EXTRACTED ENTRIES START
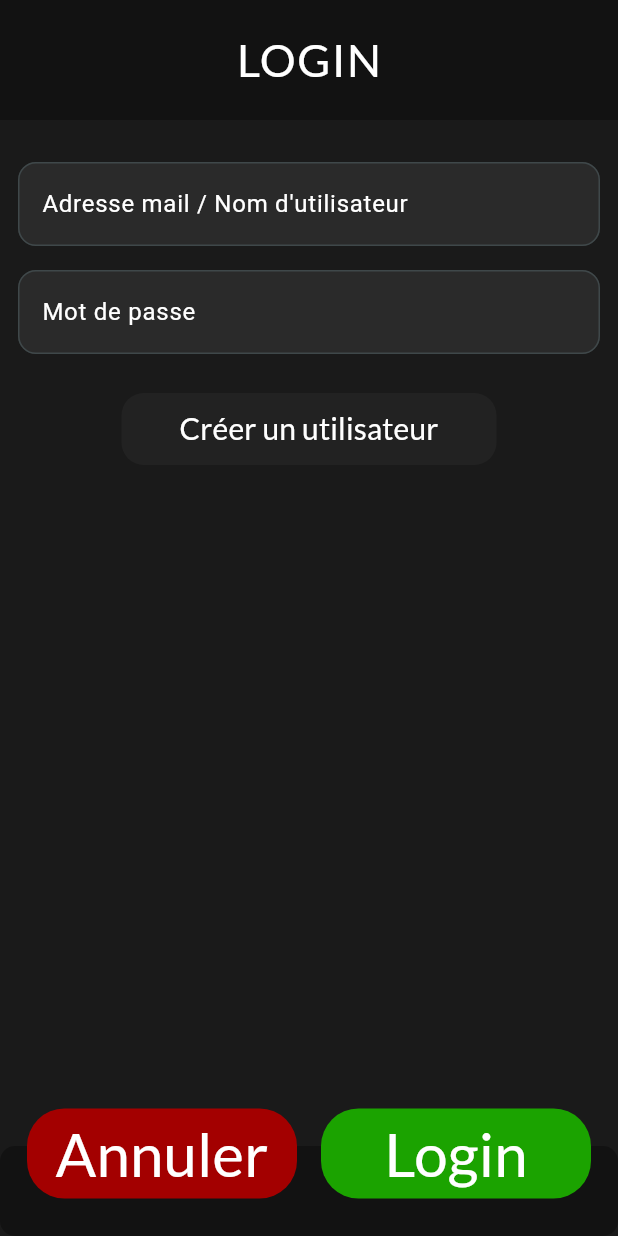
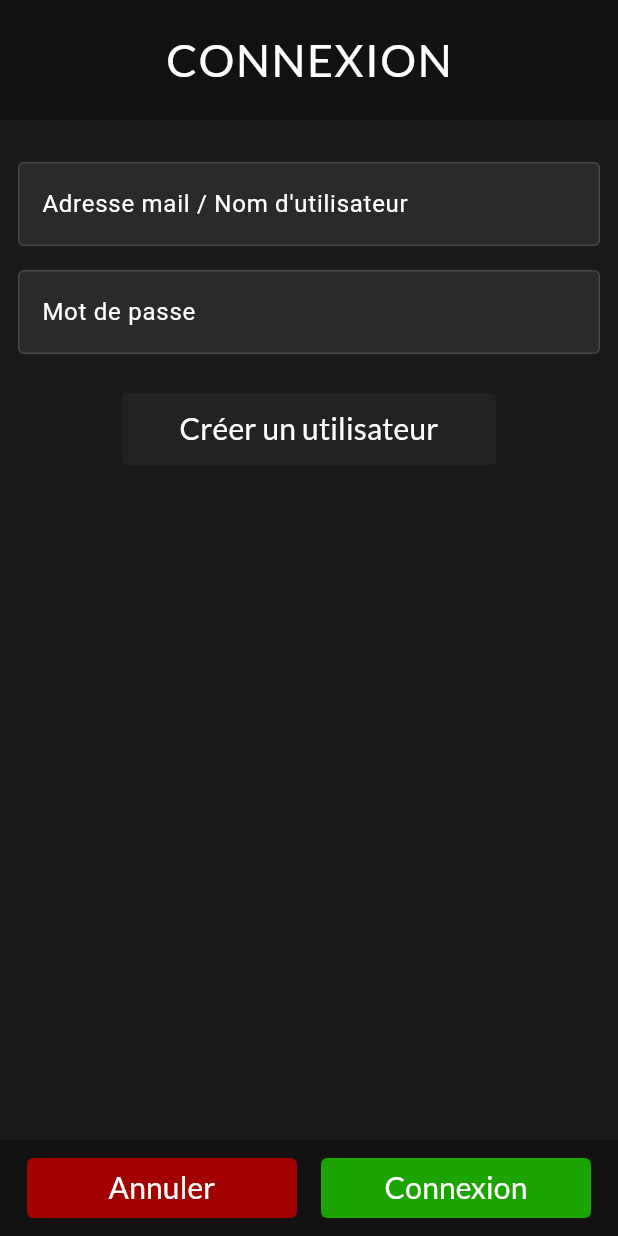
Before and after one commit to cp-23fam/peer_to_sync, a Flutter app: the screen it shows after launch, after a tap on the "person outline" icon, on a phone screen of 412 x 824 dp. Run offline on Flutter 3.47's test engine with Material 3 defaults, Android fonts, the phone set to English and light mode, and no system bars; our stand-ins replace dio, email_validator, equatable, flutter_riverpod, flutter_secure_storage, go_router and 1 more; network calls fail.

Commit message:
Mise à jour de UI

```diff
--- a/lib/src/features/room/presentation/room_list/room_card.dart
+++ b/lib/src/features/room/presentation/room_list/room_card.dart
@@ -30,7 +30,7 @@ class _RoomCardState extends State<RoomCard> with TickerProviderStateMixin {
             color: AppColors.navBackgroundColor,
             spreadRadius: 2,
             blurRadius: 2,
-            offset: Offset(3, 3),
+            offset: const Offset(3, 3),
           ),
         ],
       ),
--- a/lib/src/features/user/presentation/user_form/user_login_screen.dart
+++ b/lib/src/features/user/presentation/user_form/user_login_screen.dart
@@ -2,6 +2,7 @@ import 'package:email_validator/email_validator.dart';
 import 'package:flutter/material.dart';
 import 'package:flutter_riverpod/flutter_riverpod.dart';
 import 'package:go_router/go_router.dart';
+import 'package:peer_to_sync/src/common_widgets/choose_button.dart';
 import 'package:peer_to_sync/src/common_widgets/styled_text.dart';
 import 'package:peer_to_sync/src/constants/app_sizes.dart';
 import 'package:peer_to_sync/src/features/user/data/user_repository.dart';
@@ -56,7 +57,12 @@ class _UserLoginScreenState extends State<UserLoginScreen> {
               child: Row(
                 mainAxisAlignment: MainAxisAlignment.center,
                 children: [
-                  StyledText('Login'.hardcoded, 30.0, bold: true, upper: true),
+                  StyledText(
+                    'Connexion'.hardcoded,
+                    30.0,
+                    bold: true,
+                    upper: true,
+                  ),
                 ],
               ),
             ),
@@ -85,7 +91,7 @@ class _UserLoginScreenState extends State<UserLoginScreen> {
                         labelText:
                             'Adresse mail / Nom d\'utilisateur'.hardcoded,
                         border: OutlineInputBorder(
-                          borderRadius: BorderRadius.circular(Sizes.p12),
+                          borderRadius: BorderRadius.circular(Sizes.p4),
                         ),
                       ),
                     ),
@@ -100,7 +106,7 @@ class _UserLoginScreenState extends State<UserLoginScreen> {
                         fillColor: AppColors.secondColor,
                         labelText: 'Mot de passe'.hardcoded,
                         border: OutlineInputBorder(
-                          borderRadius: BorderRadius.circular(Sizes.p12),
+                          borderRadius: BorderRadius.circular(Sizes.p4),
                         ),
                       ),
                     ),
@@ -117,7 +123,7 @@ class _UserLoginScreenState extends State<UserLoginScreen> {
                             context.goNamed(RouteNames.signup.name);
                           },
                           shape: RoundedRectangleBorder(
-                            borderRadius: BorderRadius.circular(15),
+                            borderRadius: BorderRadius.circular(4),
                           ),
                           child: StyledText(
                             'Créer un utilisateur'.hardcoded,
@@ -135,37 +141,25 @@ class _UserLoginScreenState extends State<UserLoginScreen> {
         ),
       ),
       bottomNavigationBar: ClipRRect(
-        borderRadius: BorderRadius.circular(10),
-        child: Container(height: 60, color: AppColors.navBackgroundColor),
-      ),
-      floatingActionButtonLocation: FloatingActionButtonLocation.centerDocked,
-      floatingActionButton: Row(
+        child: Container(
+          height: 64,
+          color: AppColors.navBackgroundColor,
+          child: Row(
             mainAxisAlignment: MainAxisAlignment.center,
             children: [
-          Container(
-            margin: const EdgeInsets.only(top: 10),
-            height: 60,
-            width: 180,
-            child: FloatingActionButton(
-              backgroundColor: AppColors.redColor,
-              elevation: 0,
-              onPressed: () {},
-              shape: RoundedRectangleBorder(
-                borderRadius: BorderRadius.circular(25),
-              ),
-              child: StyledText('Annuler'.hardcoded, 40.0, bold: true),
-            ),
+              ChooseButton(
+                text: 'Annuler',
+                color: AppColors.redColor,
+                onPressed: () {
+                  context.goNamed(RouteNames.home.name);
+                },
               ),
               gapW16,
               Consumer(
                 builder: (context, ref, child) {
-              return Container(
-                margin: const EdgeInsets.only(top: 10),
-                height: 60,
-                width: 180,
-                child: FloatingActionButton(
-                  backgroundColor: AppColors.greenColor,
-                  elevation: 0,
+                  return ChooseButton(
+                    text: 'Connexion',
+                    color: AppColors.greenColor,
                     onPressed: () async {
                       setState(() {
                         passwordError = null;
@@ -195,16 +189,13 @@ class _UserLoginScreenState extends State<UserLoginScreen> {
                         }
                       }
                     },
-                  shape: RoundedRectangleBorder(
-                    borderRadius: BorderRadius.circular(25),
-                  ),
-                  child: StyledText('Login'.hardcoded, 40.0, bold: true),
-                ),
                   );
                 },
               ),
             ],
           ),
+        ),
+      ),
     );
   }
 }
```
Also changed, not shown: lib/src/features/room/presentation/room_detail/no_user_card.dart (+15 -4 lines), lib/src/features/room/presentation/room_detail/room_detail_screen.dart (+16 -28 lines), lib/src/features/room/presentation/room_detail/user_card.dart (+15 -4 lines). Lines whose indentation alone changed are shown as unchanged.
EXTRACTED ENTRIES END
_EXERCISE_
Say how many lines of the data include the word "true". Nothing other than the number should be given.

_ANSWER FOR THIS EXERCISE_
5